The data >>
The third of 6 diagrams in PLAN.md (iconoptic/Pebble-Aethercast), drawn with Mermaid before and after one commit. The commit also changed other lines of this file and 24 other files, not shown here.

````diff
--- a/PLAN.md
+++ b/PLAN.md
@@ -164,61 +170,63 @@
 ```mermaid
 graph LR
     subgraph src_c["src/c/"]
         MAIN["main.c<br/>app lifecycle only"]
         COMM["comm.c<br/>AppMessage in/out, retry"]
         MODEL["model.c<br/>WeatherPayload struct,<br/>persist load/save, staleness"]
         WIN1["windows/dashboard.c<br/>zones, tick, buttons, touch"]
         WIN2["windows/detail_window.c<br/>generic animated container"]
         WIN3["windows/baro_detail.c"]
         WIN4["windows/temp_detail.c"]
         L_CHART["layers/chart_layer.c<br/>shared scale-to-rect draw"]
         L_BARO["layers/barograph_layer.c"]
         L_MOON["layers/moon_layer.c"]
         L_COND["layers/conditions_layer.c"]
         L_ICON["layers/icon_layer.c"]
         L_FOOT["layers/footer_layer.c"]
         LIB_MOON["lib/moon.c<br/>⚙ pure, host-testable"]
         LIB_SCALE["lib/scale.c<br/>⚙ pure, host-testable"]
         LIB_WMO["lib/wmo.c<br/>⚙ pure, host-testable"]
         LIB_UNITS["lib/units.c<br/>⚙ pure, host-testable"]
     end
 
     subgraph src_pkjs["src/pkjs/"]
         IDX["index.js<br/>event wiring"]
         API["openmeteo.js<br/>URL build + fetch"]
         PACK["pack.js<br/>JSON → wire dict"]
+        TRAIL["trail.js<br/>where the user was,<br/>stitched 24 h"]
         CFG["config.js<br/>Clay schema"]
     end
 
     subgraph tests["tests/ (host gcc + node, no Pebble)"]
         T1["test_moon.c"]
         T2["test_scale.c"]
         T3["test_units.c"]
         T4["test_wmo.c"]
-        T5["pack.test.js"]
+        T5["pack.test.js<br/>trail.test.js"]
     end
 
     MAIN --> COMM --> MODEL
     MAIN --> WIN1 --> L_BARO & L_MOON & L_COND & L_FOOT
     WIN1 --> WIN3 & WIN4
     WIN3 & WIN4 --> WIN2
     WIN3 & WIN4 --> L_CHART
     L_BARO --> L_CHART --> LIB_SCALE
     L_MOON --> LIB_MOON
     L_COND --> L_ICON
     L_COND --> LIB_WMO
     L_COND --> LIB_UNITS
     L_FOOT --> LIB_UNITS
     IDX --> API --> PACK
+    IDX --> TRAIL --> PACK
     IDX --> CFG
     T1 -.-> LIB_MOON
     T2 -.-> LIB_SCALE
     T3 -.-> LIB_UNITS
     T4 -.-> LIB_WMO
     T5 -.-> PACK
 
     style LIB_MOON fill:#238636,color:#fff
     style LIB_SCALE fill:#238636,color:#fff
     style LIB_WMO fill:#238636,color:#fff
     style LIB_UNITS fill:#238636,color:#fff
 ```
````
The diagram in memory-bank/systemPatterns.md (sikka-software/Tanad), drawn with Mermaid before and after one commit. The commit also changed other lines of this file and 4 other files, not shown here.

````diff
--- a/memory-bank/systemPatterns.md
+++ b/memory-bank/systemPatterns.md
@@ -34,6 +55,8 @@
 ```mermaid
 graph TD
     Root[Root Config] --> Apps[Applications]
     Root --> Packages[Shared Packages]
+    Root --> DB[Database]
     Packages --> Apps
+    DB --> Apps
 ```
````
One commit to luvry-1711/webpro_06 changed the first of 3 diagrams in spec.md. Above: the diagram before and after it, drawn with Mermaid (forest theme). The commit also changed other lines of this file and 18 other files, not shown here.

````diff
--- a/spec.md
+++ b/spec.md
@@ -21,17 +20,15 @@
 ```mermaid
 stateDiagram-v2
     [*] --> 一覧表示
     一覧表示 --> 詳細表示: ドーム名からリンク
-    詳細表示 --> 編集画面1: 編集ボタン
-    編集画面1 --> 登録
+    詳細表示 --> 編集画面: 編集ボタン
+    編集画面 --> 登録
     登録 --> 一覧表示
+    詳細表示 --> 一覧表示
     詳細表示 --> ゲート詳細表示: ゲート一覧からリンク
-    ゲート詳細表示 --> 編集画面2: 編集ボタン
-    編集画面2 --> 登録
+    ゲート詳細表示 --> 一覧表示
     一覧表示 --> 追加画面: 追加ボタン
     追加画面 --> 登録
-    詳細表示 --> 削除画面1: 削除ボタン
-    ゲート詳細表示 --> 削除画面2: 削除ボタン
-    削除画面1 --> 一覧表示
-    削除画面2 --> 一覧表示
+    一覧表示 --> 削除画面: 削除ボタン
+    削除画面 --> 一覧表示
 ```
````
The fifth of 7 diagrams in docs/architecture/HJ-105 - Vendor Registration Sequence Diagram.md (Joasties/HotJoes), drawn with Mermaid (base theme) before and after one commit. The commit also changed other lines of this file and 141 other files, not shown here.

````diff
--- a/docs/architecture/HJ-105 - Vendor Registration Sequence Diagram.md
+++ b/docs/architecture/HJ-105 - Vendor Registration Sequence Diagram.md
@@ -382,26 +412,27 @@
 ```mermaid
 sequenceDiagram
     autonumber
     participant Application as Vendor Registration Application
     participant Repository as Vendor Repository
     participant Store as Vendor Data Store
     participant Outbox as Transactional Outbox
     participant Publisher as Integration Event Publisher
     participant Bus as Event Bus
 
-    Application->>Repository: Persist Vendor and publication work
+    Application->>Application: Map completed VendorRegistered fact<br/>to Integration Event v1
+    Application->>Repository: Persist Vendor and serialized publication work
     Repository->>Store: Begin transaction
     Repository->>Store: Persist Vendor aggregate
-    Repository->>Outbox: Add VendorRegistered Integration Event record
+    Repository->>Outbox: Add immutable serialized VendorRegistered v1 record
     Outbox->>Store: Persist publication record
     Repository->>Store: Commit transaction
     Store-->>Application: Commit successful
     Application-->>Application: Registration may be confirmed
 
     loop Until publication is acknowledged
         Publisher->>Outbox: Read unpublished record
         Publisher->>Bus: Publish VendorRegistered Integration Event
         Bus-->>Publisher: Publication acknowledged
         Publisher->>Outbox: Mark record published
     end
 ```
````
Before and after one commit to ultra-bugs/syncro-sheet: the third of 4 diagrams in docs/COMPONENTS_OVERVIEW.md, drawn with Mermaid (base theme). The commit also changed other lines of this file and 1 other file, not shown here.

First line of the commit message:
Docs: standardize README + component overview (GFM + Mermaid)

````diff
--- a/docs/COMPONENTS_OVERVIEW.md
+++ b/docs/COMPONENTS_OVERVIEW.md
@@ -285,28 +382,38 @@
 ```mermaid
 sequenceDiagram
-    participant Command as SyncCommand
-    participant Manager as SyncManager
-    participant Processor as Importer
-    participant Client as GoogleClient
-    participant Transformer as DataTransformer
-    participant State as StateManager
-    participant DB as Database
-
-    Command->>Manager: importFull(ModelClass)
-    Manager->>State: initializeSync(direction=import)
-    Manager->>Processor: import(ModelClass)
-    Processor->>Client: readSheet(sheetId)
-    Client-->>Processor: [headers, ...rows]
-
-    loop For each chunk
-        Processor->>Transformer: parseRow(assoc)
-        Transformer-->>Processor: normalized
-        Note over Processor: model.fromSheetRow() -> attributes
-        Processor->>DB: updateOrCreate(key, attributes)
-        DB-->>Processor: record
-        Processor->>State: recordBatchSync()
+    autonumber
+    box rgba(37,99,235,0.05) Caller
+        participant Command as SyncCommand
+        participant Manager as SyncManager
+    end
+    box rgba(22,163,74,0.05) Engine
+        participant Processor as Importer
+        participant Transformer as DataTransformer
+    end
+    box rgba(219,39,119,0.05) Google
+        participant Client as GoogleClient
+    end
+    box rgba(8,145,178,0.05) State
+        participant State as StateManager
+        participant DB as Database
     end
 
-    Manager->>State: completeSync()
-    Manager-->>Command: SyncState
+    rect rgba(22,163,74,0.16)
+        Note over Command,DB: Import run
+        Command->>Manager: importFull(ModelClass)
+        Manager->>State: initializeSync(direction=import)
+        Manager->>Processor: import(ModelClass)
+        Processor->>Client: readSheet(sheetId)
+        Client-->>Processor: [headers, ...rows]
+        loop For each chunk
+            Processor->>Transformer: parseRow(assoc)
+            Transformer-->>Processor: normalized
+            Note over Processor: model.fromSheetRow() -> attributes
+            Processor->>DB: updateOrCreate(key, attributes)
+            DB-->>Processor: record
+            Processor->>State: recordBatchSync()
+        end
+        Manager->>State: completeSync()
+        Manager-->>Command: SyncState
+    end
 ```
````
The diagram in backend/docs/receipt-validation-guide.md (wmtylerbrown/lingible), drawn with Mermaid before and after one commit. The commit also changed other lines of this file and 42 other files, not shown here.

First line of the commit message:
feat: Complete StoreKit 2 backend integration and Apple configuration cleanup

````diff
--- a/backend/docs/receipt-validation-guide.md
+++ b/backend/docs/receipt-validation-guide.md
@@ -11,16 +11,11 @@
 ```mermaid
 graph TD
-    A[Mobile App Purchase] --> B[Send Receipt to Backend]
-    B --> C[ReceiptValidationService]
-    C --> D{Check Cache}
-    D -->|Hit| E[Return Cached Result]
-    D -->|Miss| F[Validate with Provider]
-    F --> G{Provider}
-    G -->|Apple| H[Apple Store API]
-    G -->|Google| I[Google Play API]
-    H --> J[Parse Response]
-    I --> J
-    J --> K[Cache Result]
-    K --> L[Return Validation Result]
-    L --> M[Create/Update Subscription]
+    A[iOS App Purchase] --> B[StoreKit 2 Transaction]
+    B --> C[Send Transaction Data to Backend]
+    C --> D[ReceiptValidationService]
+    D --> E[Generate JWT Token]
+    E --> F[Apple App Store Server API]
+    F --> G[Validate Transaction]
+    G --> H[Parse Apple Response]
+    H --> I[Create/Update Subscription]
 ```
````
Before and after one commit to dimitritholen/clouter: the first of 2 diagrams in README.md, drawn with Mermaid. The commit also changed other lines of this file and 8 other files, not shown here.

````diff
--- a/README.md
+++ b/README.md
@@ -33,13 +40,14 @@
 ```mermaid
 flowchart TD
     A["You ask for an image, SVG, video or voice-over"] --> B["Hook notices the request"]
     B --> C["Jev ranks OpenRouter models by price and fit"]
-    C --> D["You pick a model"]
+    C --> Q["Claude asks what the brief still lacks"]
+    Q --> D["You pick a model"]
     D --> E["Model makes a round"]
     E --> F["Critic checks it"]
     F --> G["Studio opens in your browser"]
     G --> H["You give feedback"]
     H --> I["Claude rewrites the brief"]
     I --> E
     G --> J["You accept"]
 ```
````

Assignment >> Your answer must consist of every line in the listing that contains "diagrams".

Answer section >>
The third of 6 diagrams in PLAN.md (iconoptic/Pebble-Aethercast), drawn with Mermaid before and after one commit. The commit also changed other lines of this file and 24 other files, not shown here.
One commit to luvry-1711/webpro_06 changed the first of 3 diagrams in spec.md. Above: the diagram before and after it, drawn with Mermaid (forest theme). The commit also changed other lines of this file and 18 other files, not shown here.
The fifth of 7 diagrams in docs/architecture/HJ-105 - Vendor Registration Sequence Diagram.md (Joasties/HotJoes), drawn with Mermaid (base theme) before and after one commit. The commit also changed other lines of this file and 141 other files, not shown here.
Before and after one commit to ultra-bugs/syncro-sheet: the third of 4 diagrams in docs/COMPONENTS_OVERVIEW.md, drawn with Mermaid (base theme). The commit also changed other lines of this file and 1 other file, not shown here.
Before and after one commit to dimitritholen/clouter: the first of 2 diagrams in README.md, drawn with Mermaid. The commit also changed other lines of this file and 8 other files, not shown here.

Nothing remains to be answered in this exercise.